Dessins et sculptures
Past: July 4 → 28, 2012
Since her work first came to prominence in the late 1980’s, Pondick has worked with fragments that invoke the body, including shoes, baby bottles, and teeth, to make wholes that are psychologically provocative and highly suggestive.
In the late 1990’s Pondick made her first hybrid sculptures marrying her own bodily fragments with animals or trees. This exhibition includes sculptures where Pondick integrates her own head and hands with tree forms using hand modeling, computer technology, and ancient casting techniques. Fluidly integrating the hand modeling with a wide range of cutting edge technologies, Pondick makes pieces that are so highly articulated they are technical tours de force. She sees technology as providing tools for her exploration in pursuit of the imagistic, the metaphoric and the psychologically suggestive.
As in Bernini’s Apollo and Daphne, Pondick makes a relationship between the human figure and tree forms, evoking bodily feeling and psychological content that shows up in historical mythological subjects. Ginko’s cluster of hands with their palms face up make gestures of receiving, wanting, and yearning that seem to emerge from the branches of the tree. Head in Tree makes powerful relationships between its “umbilical” roots, spine-like trunk, branches, and deeply concentrating head. In Head in Tree, Ginko and Dwarfed Pine, all cast in metal, the transitions between the human and tree forms are so convincing the pieces look as if nature made them.
Bodily feeling is also strongly evoked in Pillow Head, in ways that suggest birth, attachment, tenderness, comfort, and love. Pillow Head, cast in bronze and painted, looks simultaneously soft and as if it is made of porcelain.
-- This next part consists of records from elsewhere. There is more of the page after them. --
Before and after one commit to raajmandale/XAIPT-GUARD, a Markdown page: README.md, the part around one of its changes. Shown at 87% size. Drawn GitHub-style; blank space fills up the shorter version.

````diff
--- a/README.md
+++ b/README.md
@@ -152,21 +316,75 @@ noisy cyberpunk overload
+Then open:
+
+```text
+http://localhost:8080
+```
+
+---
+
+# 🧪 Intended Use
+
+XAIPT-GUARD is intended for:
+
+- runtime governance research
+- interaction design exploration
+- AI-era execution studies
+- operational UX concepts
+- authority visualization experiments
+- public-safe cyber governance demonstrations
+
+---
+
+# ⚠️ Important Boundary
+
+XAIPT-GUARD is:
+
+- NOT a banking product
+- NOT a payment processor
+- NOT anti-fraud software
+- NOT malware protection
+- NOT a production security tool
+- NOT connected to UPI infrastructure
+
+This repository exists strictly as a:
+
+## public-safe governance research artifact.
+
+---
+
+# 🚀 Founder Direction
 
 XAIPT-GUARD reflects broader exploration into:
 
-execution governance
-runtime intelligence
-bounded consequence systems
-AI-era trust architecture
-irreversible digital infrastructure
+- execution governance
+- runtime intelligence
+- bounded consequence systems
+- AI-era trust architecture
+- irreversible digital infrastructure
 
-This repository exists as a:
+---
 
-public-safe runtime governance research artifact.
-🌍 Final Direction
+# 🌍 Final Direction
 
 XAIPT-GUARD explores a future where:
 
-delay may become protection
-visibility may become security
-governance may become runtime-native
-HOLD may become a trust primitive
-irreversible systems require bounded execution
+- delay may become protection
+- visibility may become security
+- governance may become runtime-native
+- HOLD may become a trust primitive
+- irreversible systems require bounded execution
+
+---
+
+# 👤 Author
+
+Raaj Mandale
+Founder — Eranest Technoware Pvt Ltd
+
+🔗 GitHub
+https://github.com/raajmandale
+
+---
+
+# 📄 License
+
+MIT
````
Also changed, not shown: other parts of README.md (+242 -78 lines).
Since 1998 Pondick has been working with the same head, originally taken from a life cast but altered for each sculpture. This exhibition includes recent, intimately scaled drawings, where the artist uses her head as a starting point, distorting its form, mutating it to the point where the original, drawn from the life cast has all but disappeared. The drawings are layered in ways that show ghosts of the history of their making.
Born in 1952, the artist lives and works in New York. She studied at Queens College in New York and the Yale University School of Art in New Haven, Connecticut.